++++ Source material ++++

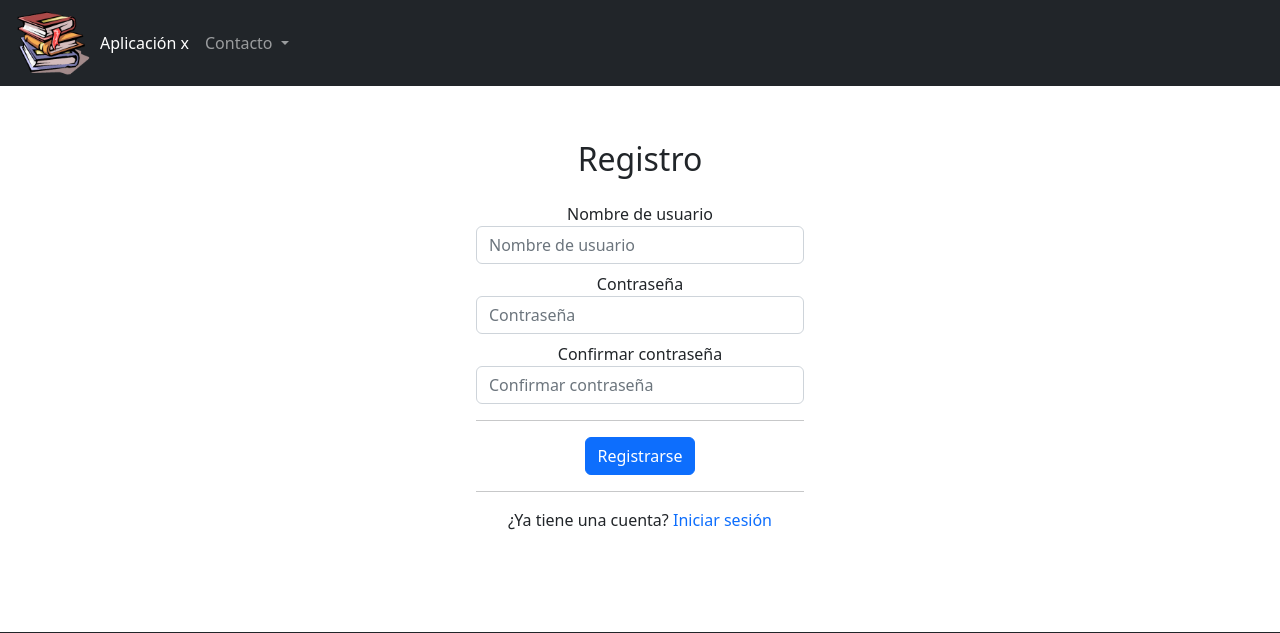
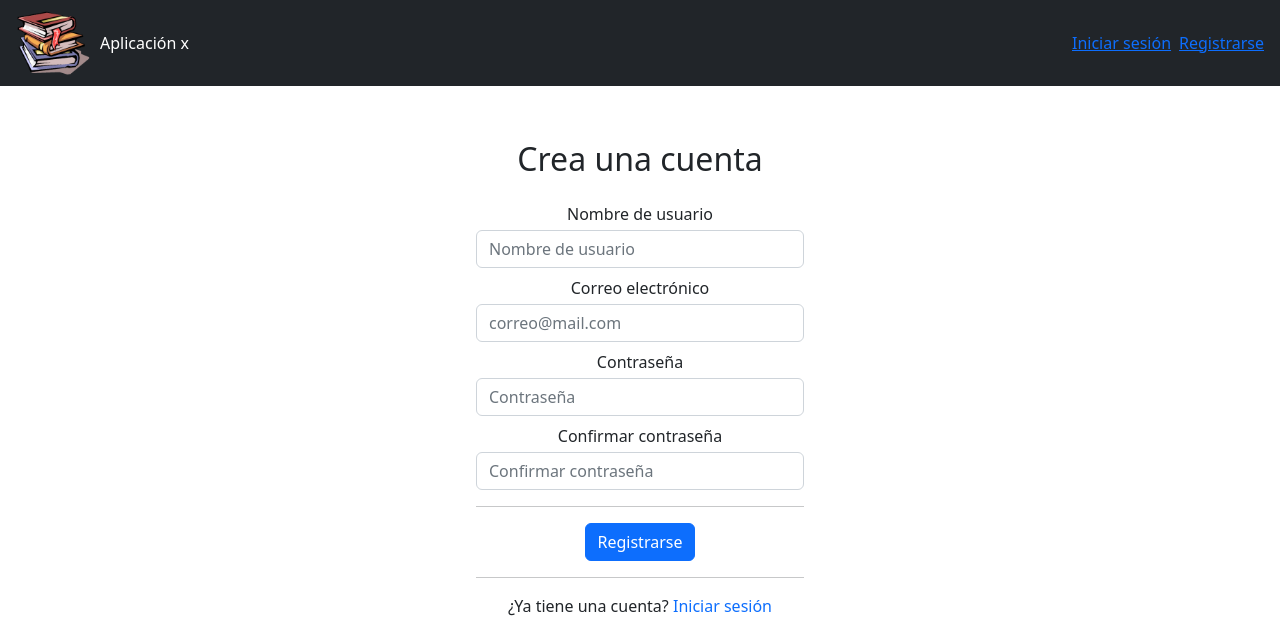
Before and after one commit to Jesus-ASG/Aprender-ingles, a Django app: page /sign_in in a window 1280 px wide. Shown: the top 633 px of the page. Run offline with Django 4.2, Linux system fonts and the light colour scheme; some libraries are stand-ins or nearby versions.

Commit message:
login and register working

```diff
--- a/app/settings.py
+++ b/app/settings.py
@@ -28,6 +28,8 @@ INSTALLED_APPS = [
     'django.contrib.staticfiles',
     'rest_framework',
     'rest_framework.authtoken',
+    'crispy_forms',
+    'crispy_bootstrap5',
     'main',
 ]
 
@@ -60,6 +62,9 @@ TEMPLATES = [
 ]
 
 WSGI_APPLICATION = 'app.wsgi.application'
+
+CRISPY_ALLOWED_TEMPLATE_PACKS = 'bootstrap5'
+CRYSPY_TEMPLATE_PACK = 'bootstrap5'
 
 
 # Database
--- /dev/null
+++ b/main/forms.py
@@ -0,0 +1,18 @@
+from django import forms
+from django.contrib.auth.forms import UserCreationForm
+from django.contrib.auth.models import User
+
+
+class NewUserForm(UserCreationForm):
+	email = forms.EmailField(required=True)
+
+	class Meta:
+		model = User
+		fields = ("username", "email", "password1", "password2")
+
+	def save(self, commit=True):
+		user = super(NewUserForm, self).save(commit=False)
+		user.email = self.cleaned_data['email']
+		if commit:
+			user.save()
+		return user
--- a/main/static/css/styles.css
+++ b/main/static/css/styles.css
@@ -17,6 +17,26 @@ body{
 /*End main template*/
 
 /*Content */
+.yellow-btn{
+    border-radius: 50px;
+    background-color: #EBDE50;
+    padding: 5px;
+    margin-right: 5px;
+}
+.href-btn a{
+    margin:10px;
+    text-decoration: none;
+    font-weight: bold;
+    color: #000;
+}
+
+.yellow-light-btn{
+    border-radius: 50px;
+    background-color: #EDE68F;
+    padding: 5px;
+    margin-right: 5px;
+}
+
 
 .section-title{
     text-align: center;
--- a/main/templates/main_template.html
+++ b/main/templates/main_template.html
@@ -22,12 +22,12 @@
 
   </head>
   <body>
+    {% block navbar %} {% endblock %}
     <nav class="navbar navbar-expand-lg navbar-dark bg-dark">
       <div class="container-fluid">
           <a href="{% url 'index' %}">
               <img src="{% static 'img/logo.png' %}" width="80px" class="logo-nav-bar">
           </a>
-
           <button class="navbar-toggler" type="button" data-bs-toggle="collapse" data-bs-target="#navbarCollapse2">
               <span class="navbar-toggler-icon"></span>
           </button>
@@ -36,21 +36,9 @@
                   <li class="nav-item">
                       <a class="nav-link active" aria-current="page" id="" href="{% url 'index' %}">Aplicación x</a>
                   </li>
-
-                  <li class="nav-item dropdown">
-                      <a class="nav-link dropdown-toggle" id="btn_contact" href="#" data-bs-toggle="dropdown">
-                          Contacto
-                      </a>
-                      <ul class="dropdown-menu">
-                          <li>
-                              <a class="dropdown-item" href="https://www.instagram.com/alejesus055/"
-                                  target="_blank"><i class="fa fa-instagram p-1"></i> Jesus Serrano</a>
-                          </li>
-                      </ul>
-                  </li>
               </ul>
 
-              {% block user_controlls %} {% endblock %}
+              {% block controlls %} {% endblock %}
           </div>
       </div>
   </nav>
@@ -60,8 +48,6 @@
             <div class="col-12">
                 {% block content %} {% endblock %}
             </div>
-
-
         </div>
     </div>
 
--- a/main/templates/urls/home.html
+++ b/main/templates/urls/home.html
@@ -4,7 +4,7 @@
 
 {% block title %} Aplicación X {% endblock %}
 
-{% block user_controlls %}
+{% block controlls %}
     <li class="d-flex m-1">
         <button class="btn btn-outline-light" id="btn_view_profile" role="button">
             <i class="fa fa-user fa-2x" aria-hidden="true"></i>
@@ -24,5 +24,4 @@
     </div>
 
     <br><br>
-
 {% endblock %}
--- /dev/null
+++ b/main/templates/urls/register.html
@@ -0,0 +1,71 @@
+{% extends 'main_template.html' %}
+
+{% block title %} Crea una cuenta {% endblock %}
+
+{% block controlls %}
+    <li class="d-flex m-1">
+        <div class="login-btn">
+            <a href="{% url 'login' %}">Iniciar sesión</a>
+        </div>
+    </li>
+
+    <li class="d-flex m-1">
+        <div class="register-btn">
+            <a href="{% url 'register' %}">Registrarse</a>
+        </div>
+
+    </li>
+{% endblock %}
+
+{% block content %}
+<!-- REGISTER FORM -->
+<div class="access-container" id="access_container">
+    <div class="row">
+        <div class="mt-4 mb-2">
+            <h2>Crea una cuenta</h2>
+        </div>
+        <div class="px-5">
+            <form id="form_login" autocomplete="off" method="POST">
+                {% csrf_token %}
+
+                <div>
+                    <div class="mb-2 mt-2">
+                        <label for="username" class="mb-1">Nombre de usuario</label>
+                        <input name="username" class="form-control" type="text" placeholder="Nombre de usuario" required>
+                    </div>
+                    <div class="mb-2 mt-2">
+                        <label for="email" class="mb-1">Correo electrónico</label>
+                        <input name="email" class="form-control" type="email" placeholder="correo@mail.com" required>
+                    </div>
+                    <div class="mb-2">
+                        <label for="password" class="mb-1">Contraseña</label>
+                        <input name="password1" class="form-control" type="password" placeholder="Contraseña" required>
+                    </div>
+                    <div class="mb-2">
+                        <label for="password" class="mb-1">Confirmar contraseña</label>
+                        <input name="password2" class="form-control" type="password" placeholder="Confirmar contraseña" required>
+                    </div>
+
+                    <div class="mb-2">
+                        <div id="form_message">
+                            {% if state == '1' %}
+                            <div class="alert alert-success">
+                                Registro exitoso
+                            </div>
+                            {% else %}
+                            {% endif %}
+                        </div>
+                    </div>
+                    <hr>
+                </div>
+
+                <button type="submit" class="btn btn-primary">Registrarse</button>
+            </form>
+            <hr>
+            <p>¿Ya tiene una cuenta? <a href="{% url 'login' %}" id="sign_in" class="text-primary">Iniciar sesión</a></p>
+            <br>
+        </div>
+    </div>
+</div>
+
+{% endblock %}
--- a/main/templates/urls/sign_in.html
+++ /dev/null
@@ -1,44 +0,0 @@
-{% extends 'main_template.html' %}
-
-{% block title %} Iniciar sesión {% endblock %}
-
-{% block content %}
-
-<!-- INDEX LOGIN -->
-<div class="access-container" id="access_container">
-    <div class="row">
-        <div class="mt-4 mb-2">
-            <h2>Registro</h2>
-        </div>
-        <div class="px-5">
-            <form id="form_login" autocomplete="off">
-                <div>
-                    <div class="mb-2 mt-2">
-                        <label for="username">Nombre de usuario</label>
-                        <input name="username" class="form-control" type="text" placeholder="Nombre de usuario" required>
-                    </div>
-                    <div class="mb-2">
-                        <label for="password">Contraseña</label>
-                        <input name="password" class="form-control" type="password" placeholder="Contraseña" required>
-                    </div>
-                    <div class="mb-2">
-                        <label for="password">Confirmar contraseña</label>
-                        <input name="password2" class="form-control" type="password" placeholder="Confirmar contraseña" required>
-                    </div>
-                    <div class="mb-2">
-                        <div id="form_message">
-
-                        </div>
-                    </div>
-                    <hr>
-                </div>
-                <button type="submit" class="btn btn-primary">Registrarse</button>
-            </form>
-            <hr>
-            <p>¿Ya tiene una cuenta? <a href="{% url 'login' %}" id="sign_in" class="text-primary">Iniciar sesión</a></p>
-            <br>
-        </div>
-    </div>
-</div>
-
-{% endblock %}
--- a/main/urls.py
+++ b/main/urls.py
@@ -5,6 +5,6 @@ urlpatterns = [
     path('', views.Index.as_view(), name='index'),
     #path('login', views.login, name='login'),
 
-    path('sign_in', views.sign_in, name='sign_in'),
+    path('sign_in', views.register, name='register'),
     path('user/', views.UsersList.as_view(), name = 'users_list'),
 ]
--- a/main/views.py
+++ b/main/views.py
@@ -1,5 +1,5 @@
 from http.client import HTTPResponse
-from django.shortcuts import render
+from django.shortcuts import render, redirect
 
 from rest_framework import generics
 from .models import User
@@ -21,12 +21,16 @@ from rest_framework.views import APIView
 from rest_framework import status
 from rest_framework.response import Response
 
+from .forms import NewUserForm
+from django.contrib import messages
+
 
 class UsersList(generics.ListCreateAPIView):
     queryset = User.objects.all()
     serializer_class = UserSerializer
     permission_classes = (IsAuthenticated,)
-    #authentication_classes = (TokenAuthentication,)
+    # authentication_classes = (TokenAuthentication,)
+
 
 class Login(FormView):
     template_name = 'urls/login.html'
@@ -42,14 +46,17 @@ class Login(FormView):
             return super(Login, self).dispatch(request, *args, *kwargs)
 
     def form_valid(self, form):
-        user = authenticate(username = form.cleaned_data['username'], password = form.cleaned_data['password'])
-        token, _ = Token.objects.get_or_create(user = user)
+        username = form.cleaned_data['username']
+        password = form.cleaned_data['password']
+        user = authenticate(username=username, password=password)
+        token, _ = Token.objects.get_or_create(user=user)
         if token:
             login(self.request, form.get_user())
             return super(Login, self).form_valid(form)
 
+
 class Logout(APIView):
-    def get(self, request, format = None):
+    def get(self, request, format=None):
         # if a token auth exists, leave session and delete token
         try:
             if request.user.auth_token is not None:
@@ -60,8 +67,9 @@ class Logout(APIView):
             # if there aren't a token send 404 not found
             return HttpResponseNotFound('')
 
+
 class Index(APIView):
-    def get(self, request, format = None):
+    def get(self, request, format=None):
         try:
             # if a token exists return data
             if request.user.auth_token is not None:
@@ -70,16 +78,28 @@ class Index(APIView):
             # if a token doesn't exists return mainpage
             return render(request, 'urls/index.html')
 
-#def index(request):
-    #aux = Logout()
-    # if nobody is authenticated send to main page
-    #if request.auth is None:
-    #    return render(request, 'urls/index.html')
-    # if somebody is authenticated send user's data and profile
-#    return render(request, 'urls/home.html')
 
-# def login(request):
-#     return render(request, 'urls/login.html')
+def register(request):
+    if request.method == 'POST':
+        form = NewUserForm(request.POST)
+        if form.is_valid():
+            user = form.save()
+            username = form.cleaned_data['username']
+            password = form.cleaned_data['password1']
+            user_auth = authenticate(username=username, password=password)
+            token, _ = Token.objects.get_or_create(user=user_auth)
+            if token:
+                login(request, user)
 
-def sign_in(request):
-    return render(request, 'urls/sign_in.html')
+            #auth = authenticate(form.cleaned_data['username'], form.cleaned_data['password'])
+            #token, _ = Token.objects.get_or_create(user=auth)
+            #if token:
+            #    login(request, user)
+
+            # return redirect("index")
+            # 1 = state
+            #render(request, 'urls/register.html', {'state': '1'})
+                return HttpResponseRedirect(reverse_lazy('index'))
+
+    form = NewUserForm()
+    return render(request, 'urls/register.html', {'register_form': form})
--- a/requirements.txt
+++ b/requirements.txt
@@ -8,6 +8,7 @@ deactivate
 
 # Install inside virtual environment
 # pip3 install django djangorestframework pillow pymysql
+# django-crispy-forms crispy-bootstrap5
 asgiref==3.5.2
 Django==4.1
 djangorestframework==3.13.1
```
Also changed, not shown: main/templates/urls/index.html (+17 -8 lines), main/templates/urls/login.html (+16 -2 lines), main/templates/navbar.html (added), 1 other file. Lines whose indentation alone changed are shown as unchanged.
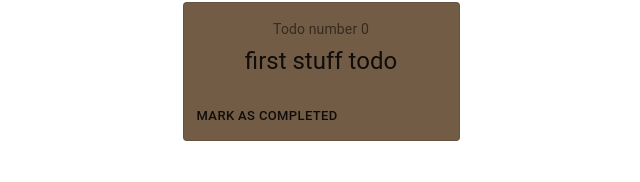
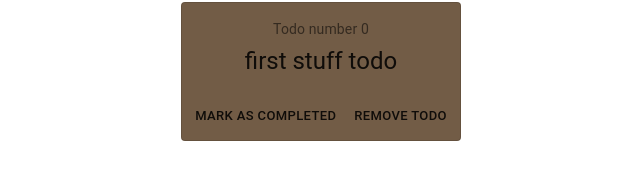
Before and after one commit to MirkoRaimo/my-first-react-todo, a React (Create React App) app: page / in a window 1280 px wide. Shown: the part 118-300 px from the top of the page, without its empty margins (319-959 px from the left). Built offline with nearby package versions, Linux system fonts and the light colour scheme.

Commit message:
Added the necessary logic to remove a todo

```diff
--- a/src/App.js
+++ b/src/App.js
@@ -11,6 +11,12 @@ function App() {
     event.preventDefault();
     setTodos([...todos, input])
     setInput('');
+  }
+
+  const removeTodo = (index) => {
+    console.log("I'm removing a todo!")
+    todos.splice(index, 1);
+    setTodos([...todos]);
   }
 
   return (
@@ -32,7 +38,7 @@ function App() {
           <Grid item xs={12} ></Grid>
           {todos.map((todo, index) => {
             const rndColor = Math.floor(Math.random()*16777215).toString(16);
-            return <MaterialCard key={index} index={index} content={todo} rndColor={rndColor}/>
+            return <MaterialCard key={index} index={index} content={todo} rndColor={rndColor} removeTodo={() => removeTodo(index)}/>
           })}
         </Grid>
 
--- a/src/components/MaterialCard.js
+++ b/src/components/MaterialCard.js
@@ -42,6 +42,7 @@ export function MaterialCard(props) {
       </CardContent>
       <CardActions>
         <Button size="small" onClick={() => setIsCompleted(!isCompleted)}>Mark as completed</Button>
+        <Button size="small" onClick={() => props.removeTodo(props.index)}>Remove todo</Button>
       </CardActions>
     </Card>
   );
```
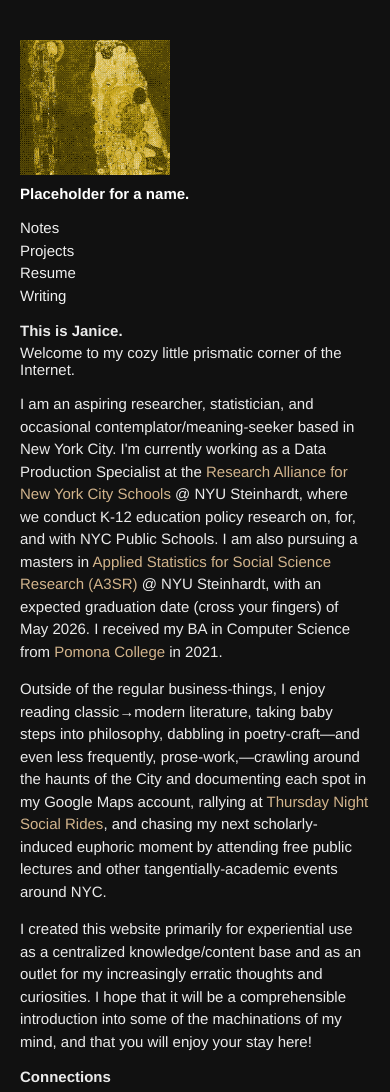
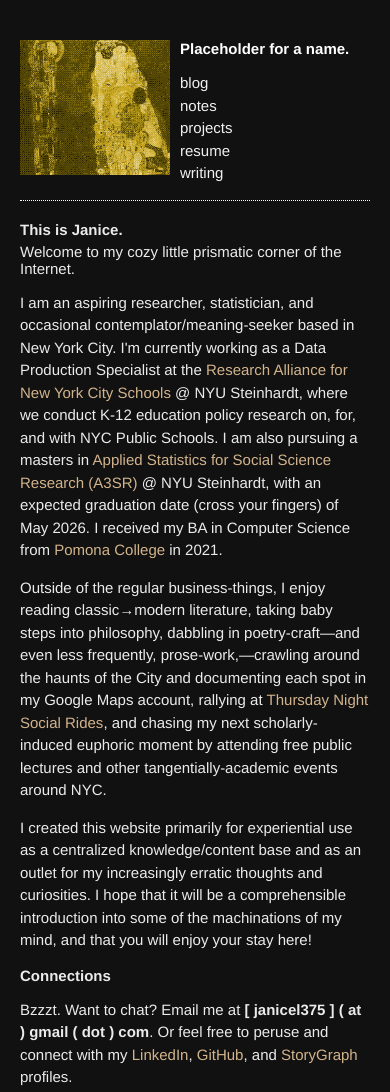
Before and after one commit to lee-janice/lee-janice.github.io, a Gatsby site: page / in a window 390 px wide. Shown: the top 1092 px of the page. Built offline with nearby package versions, Linux system fonts and the light colour scheme; Gatsby itself is replaced by a stand-in of ours; a web font is replaced by a local one.

Commit message:
improve nav on mobile

```diff
--- a/src/components/sidebar.tsx
+++ b/src/components/sidebar.tsx
@@ -6,8 +6,8 @@ import styled from "styled-components";
 const StyledSideBar = styled.div`
     position: fixed;
     display: flex;
+    flex-direction: column;
     top: 20px;
-    flex-direction: column;
     width: 200px;
     max-height: 100vh;
     height: 100vh;
@@ -23,9 +23,11 @@ const StyledSideBar = styled.div`
 
     @media only screen and (max-width: 600px) {
         position: relative !important;
-        margin-bottom: 20px;
+        flex-direction: row;
+        margin-bottom: 40px;
         width: 100% !important;
         height: 100% !important;
+        border-bottom: 1px dotted white;
 
         img {
             max-width: 150px !important;
@@ -34,6 +36,12 @@ const StyledSideBar = styled.div`
 `;
 
 const StyledInfo = styled.div`
+    @media only screen and (max-width: 600px) {
+        margin-top: -10px;
+        margin-left: 10px;
+        flex: 1;
+    }
+
     li,
     ul {
         list-style: none !important;
@@ -58,24 +66,29 @@ const SideBar: React.FC = () => {
             <StyledInfo>
                 <h1>Placeholder for a name.</h1>
                 <ul>
+                    <li key={0}>
+                        <Link to="/blog" activeStyle={{ color: "darkseagreen" }}>
+                            blog
+                        </Link>
+                    </li>
                     <li key={1}>
                         <Link to="/notes" activeStyle={{ color: "darkseagreen" }}>
-                            Notes
+                            notes
                         </Link>
                     </li>
                     <li key={2}>
                         <Link to="/projects" activeStyle={{ color: "darkseagreen" }}>
-                            Projects
+                            projects
                         </Link>
                     </li>
                     <li key={3}>
                         <a href="/20250827_lee_janice_resume.pdf" target="_blank">
-                            Resume
+                            resume
                         </a>
                     </li>
                     <li key={4}>
                         <Link to="/writing" activeStyle={{ color: "darkseagreen" }}>
-                            Writing
+                            writing
                         </Link>
                     </li>
                 </ul>
```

++++

Your goal:
Check every line above for the word "href" and copy those that have it.

Problem solution:
+.href-btn a{
           <a href="{% url 'index' %}">
                       <a class="nav-link active" aria-current="page" id="" href="{% url 'index' %}">Aplicación x</a>
-                      <a class="nav-link dropdown-toggle" id="btn_contact" href="#" data-bs-toggle="dropdown">
-                              <a class="dropdown-item" href="https://www.instagram.com/alejesus055/"
+            <a href="{% url 'login' %}">Iniciar sesión</a>
+            <a href="{% url 'register' %}">Registrarse</a>
+            <p>¿Ya tiene una cuenta? <a href="{% url 'login' %}" id="sign_in" class="text-primary">Iniciar sesión</a></p>
-            <p>¿Ya tiene una cuenta? <a href="{% url 'login' %}" id="sign_in" class="text-primary">Iniciar sesión</a></p>
                         <a href="/20250827_lee_janice_resume.pdf" target="_blank">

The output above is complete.